Task prompt: Only lines holding "color" are needed; copy each of them from the data below.
======
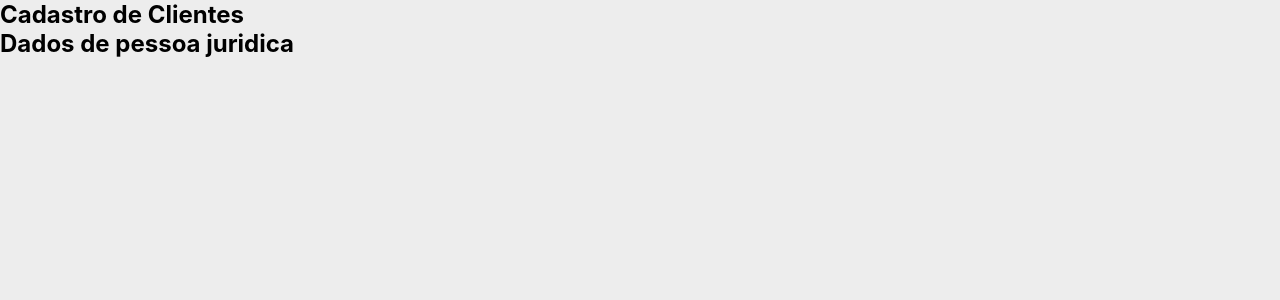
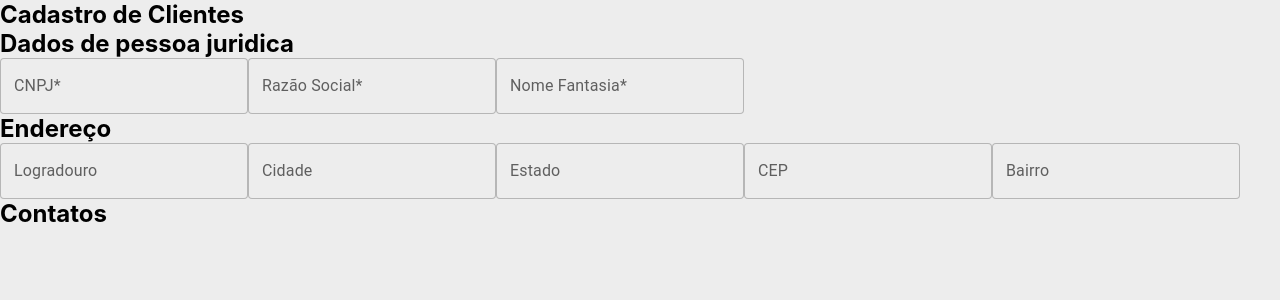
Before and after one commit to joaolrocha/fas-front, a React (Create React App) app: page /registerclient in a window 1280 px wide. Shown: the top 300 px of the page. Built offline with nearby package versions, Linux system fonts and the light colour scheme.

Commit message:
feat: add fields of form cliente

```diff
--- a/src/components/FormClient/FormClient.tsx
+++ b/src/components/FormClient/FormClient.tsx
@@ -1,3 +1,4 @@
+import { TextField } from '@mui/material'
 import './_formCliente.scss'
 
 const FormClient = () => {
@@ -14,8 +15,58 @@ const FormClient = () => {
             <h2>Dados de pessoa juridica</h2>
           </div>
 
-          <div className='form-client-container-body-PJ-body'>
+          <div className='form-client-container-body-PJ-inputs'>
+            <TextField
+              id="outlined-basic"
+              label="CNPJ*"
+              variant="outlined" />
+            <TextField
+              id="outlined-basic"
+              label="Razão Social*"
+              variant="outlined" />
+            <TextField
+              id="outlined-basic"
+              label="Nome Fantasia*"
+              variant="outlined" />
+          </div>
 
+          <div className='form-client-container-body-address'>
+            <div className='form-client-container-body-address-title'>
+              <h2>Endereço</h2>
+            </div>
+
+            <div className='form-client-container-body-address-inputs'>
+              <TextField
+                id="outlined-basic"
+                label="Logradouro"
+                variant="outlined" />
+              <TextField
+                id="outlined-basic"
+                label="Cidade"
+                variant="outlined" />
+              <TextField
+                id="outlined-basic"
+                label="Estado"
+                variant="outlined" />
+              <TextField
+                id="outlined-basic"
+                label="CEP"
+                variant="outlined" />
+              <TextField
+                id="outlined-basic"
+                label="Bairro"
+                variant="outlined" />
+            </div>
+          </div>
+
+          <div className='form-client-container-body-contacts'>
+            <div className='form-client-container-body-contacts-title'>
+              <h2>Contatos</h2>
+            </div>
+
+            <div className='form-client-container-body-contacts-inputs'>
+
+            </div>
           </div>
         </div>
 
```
======
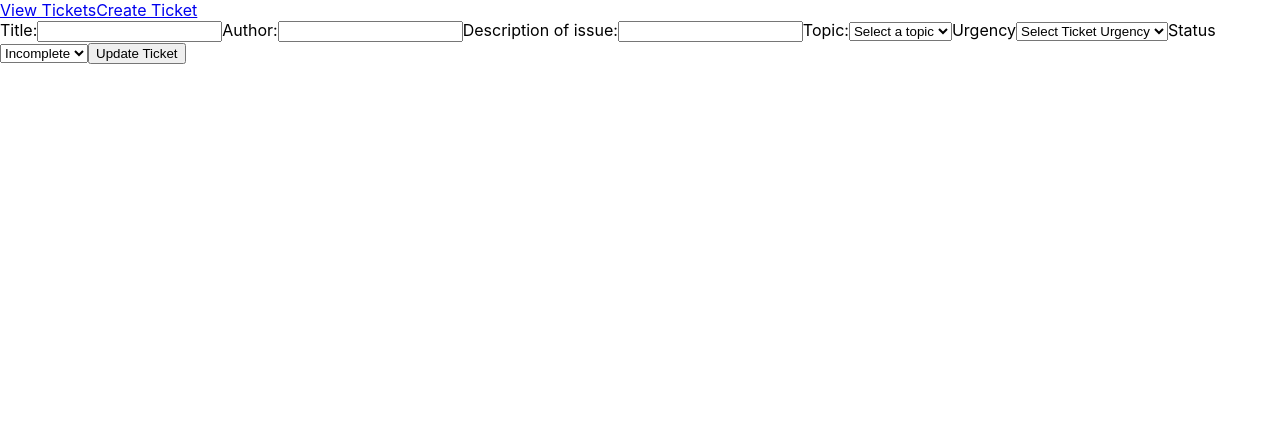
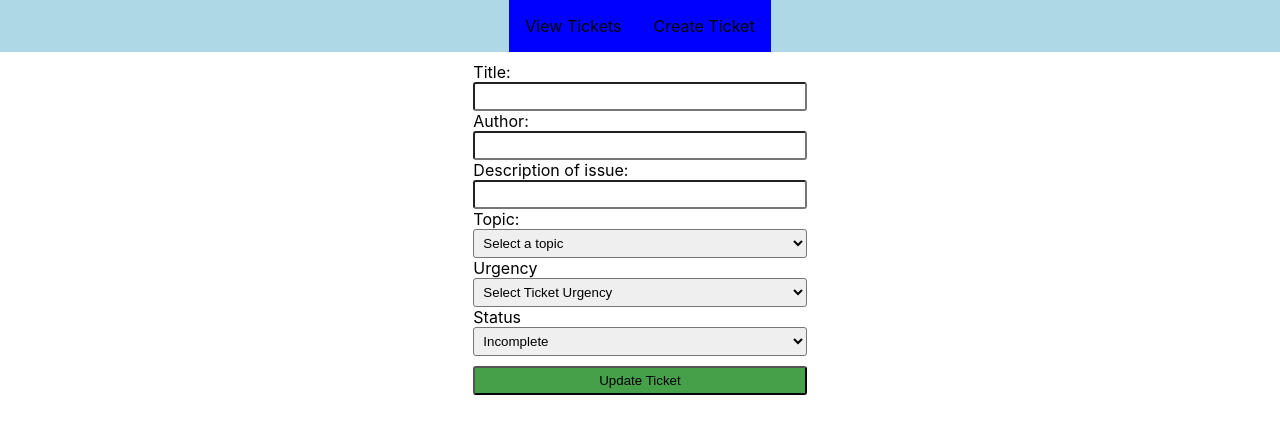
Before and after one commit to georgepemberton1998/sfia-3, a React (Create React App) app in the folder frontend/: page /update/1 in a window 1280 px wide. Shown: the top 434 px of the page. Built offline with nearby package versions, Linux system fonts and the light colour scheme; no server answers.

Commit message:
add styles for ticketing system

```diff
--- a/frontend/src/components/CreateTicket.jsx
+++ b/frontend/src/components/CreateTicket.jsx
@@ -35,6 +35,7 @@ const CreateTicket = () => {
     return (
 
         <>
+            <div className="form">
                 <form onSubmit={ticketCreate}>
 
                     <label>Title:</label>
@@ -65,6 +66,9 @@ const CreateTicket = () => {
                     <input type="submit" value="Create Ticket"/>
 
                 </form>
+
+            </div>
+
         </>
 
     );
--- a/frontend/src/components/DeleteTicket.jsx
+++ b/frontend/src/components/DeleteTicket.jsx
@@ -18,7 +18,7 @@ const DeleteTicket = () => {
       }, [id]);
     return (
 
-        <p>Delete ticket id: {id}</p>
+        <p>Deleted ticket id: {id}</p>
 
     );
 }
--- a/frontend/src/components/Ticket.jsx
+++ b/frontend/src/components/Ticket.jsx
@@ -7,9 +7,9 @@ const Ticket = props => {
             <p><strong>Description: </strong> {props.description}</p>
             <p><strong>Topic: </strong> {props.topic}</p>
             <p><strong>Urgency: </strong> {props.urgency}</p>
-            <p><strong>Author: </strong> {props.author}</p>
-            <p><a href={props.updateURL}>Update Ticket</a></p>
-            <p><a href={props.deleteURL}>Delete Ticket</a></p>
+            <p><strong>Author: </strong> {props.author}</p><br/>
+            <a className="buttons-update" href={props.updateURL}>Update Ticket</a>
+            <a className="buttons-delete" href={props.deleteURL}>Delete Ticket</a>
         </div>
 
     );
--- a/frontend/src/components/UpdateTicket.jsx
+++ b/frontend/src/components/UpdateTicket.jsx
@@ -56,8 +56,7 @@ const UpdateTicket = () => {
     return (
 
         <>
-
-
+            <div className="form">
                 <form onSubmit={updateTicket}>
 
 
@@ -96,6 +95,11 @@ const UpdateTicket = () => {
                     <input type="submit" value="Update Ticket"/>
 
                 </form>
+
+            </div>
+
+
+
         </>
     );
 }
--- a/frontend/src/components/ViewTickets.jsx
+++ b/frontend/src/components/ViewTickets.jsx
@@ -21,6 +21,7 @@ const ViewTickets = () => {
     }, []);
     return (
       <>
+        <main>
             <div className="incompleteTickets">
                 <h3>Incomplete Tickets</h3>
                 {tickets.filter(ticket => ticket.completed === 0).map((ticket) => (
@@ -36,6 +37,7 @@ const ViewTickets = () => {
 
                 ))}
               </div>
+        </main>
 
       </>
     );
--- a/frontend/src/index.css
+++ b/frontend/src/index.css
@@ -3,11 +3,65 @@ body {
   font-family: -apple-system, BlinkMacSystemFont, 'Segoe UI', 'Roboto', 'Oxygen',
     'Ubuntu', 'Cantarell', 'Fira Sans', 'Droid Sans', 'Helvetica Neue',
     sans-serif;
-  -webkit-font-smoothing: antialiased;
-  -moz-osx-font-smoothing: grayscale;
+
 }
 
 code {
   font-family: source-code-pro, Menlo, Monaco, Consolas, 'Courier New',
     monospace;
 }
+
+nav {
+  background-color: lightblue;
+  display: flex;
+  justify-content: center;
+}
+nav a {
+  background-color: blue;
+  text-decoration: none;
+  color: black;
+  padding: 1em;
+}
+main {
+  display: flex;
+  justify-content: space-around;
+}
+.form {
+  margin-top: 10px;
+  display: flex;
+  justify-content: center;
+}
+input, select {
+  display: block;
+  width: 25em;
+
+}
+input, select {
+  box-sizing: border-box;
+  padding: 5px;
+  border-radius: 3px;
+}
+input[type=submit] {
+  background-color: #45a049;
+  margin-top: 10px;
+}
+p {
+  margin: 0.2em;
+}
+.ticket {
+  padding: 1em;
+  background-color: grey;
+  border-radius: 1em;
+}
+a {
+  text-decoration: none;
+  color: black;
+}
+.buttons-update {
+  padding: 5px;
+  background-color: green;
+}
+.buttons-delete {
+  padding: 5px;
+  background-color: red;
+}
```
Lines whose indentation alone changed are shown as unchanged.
======
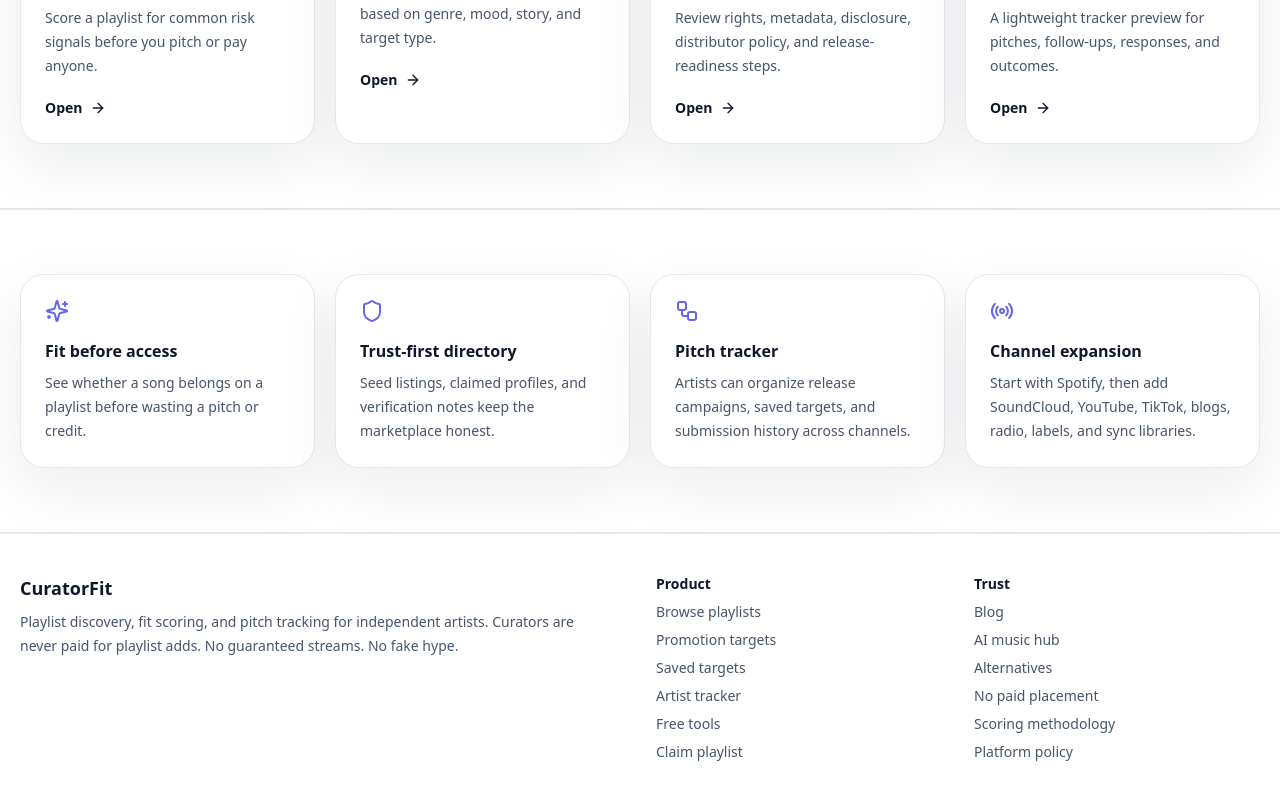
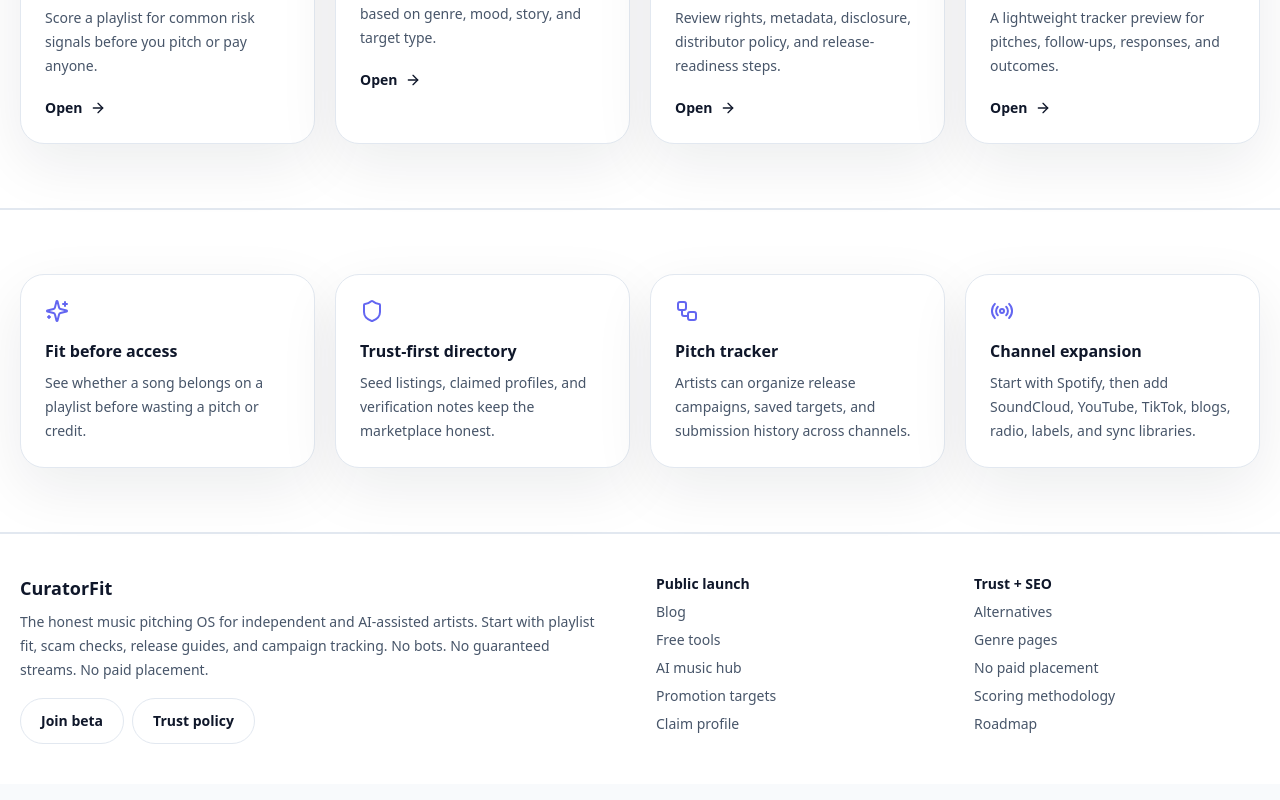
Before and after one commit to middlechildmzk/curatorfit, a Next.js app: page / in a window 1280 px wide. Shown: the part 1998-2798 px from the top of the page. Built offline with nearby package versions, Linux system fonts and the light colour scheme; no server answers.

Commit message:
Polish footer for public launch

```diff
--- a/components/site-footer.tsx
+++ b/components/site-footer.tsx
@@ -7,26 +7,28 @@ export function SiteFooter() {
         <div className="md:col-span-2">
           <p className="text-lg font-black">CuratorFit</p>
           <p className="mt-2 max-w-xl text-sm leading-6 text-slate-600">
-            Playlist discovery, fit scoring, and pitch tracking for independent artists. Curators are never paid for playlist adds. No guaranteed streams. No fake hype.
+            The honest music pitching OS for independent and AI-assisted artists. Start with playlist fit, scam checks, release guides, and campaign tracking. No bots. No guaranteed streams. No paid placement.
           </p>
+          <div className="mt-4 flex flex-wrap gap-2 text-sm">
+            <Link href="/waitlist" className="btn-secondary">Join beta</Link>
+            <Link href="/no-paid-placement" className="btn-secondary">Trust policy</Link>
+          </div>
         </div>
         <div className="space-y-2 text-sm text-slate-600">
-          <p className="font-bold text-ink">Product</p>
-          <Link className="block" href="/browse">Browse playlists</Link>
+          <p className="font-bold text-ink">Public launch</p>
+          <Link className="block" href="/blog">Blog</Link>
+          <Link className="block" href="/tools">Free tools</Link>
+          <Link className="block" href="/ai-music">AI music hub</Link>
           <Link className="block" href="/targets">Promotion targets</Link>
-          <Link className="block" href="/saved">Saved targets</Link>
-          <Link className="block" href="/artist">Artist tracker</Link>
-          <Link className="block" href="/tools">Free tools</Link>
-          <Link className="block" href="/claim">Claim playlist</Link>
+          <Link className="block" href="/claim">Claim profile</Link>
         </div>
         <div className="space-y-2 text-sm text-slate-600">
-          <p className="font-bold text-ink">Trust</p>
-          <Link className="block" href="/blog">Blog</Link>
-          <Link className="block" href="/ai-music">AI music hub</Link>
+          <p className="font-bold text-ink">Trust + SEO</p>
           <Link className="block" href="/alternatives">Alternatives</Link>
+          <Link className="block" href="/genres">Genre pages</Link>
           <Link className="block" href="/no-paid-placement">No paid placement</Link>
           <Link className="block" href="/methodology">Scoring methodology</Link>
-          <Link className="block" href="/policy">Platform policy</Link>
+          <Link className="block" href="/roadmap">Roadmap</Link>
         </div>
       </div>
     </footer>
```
======
Completed task:
+  background-color: lightblue;
+  background-color: blue;
+  color: black;
+  background-color: #45a049;
+  background-color: grey;
+  color: black;
+  background-color: green;
+  background-color: red;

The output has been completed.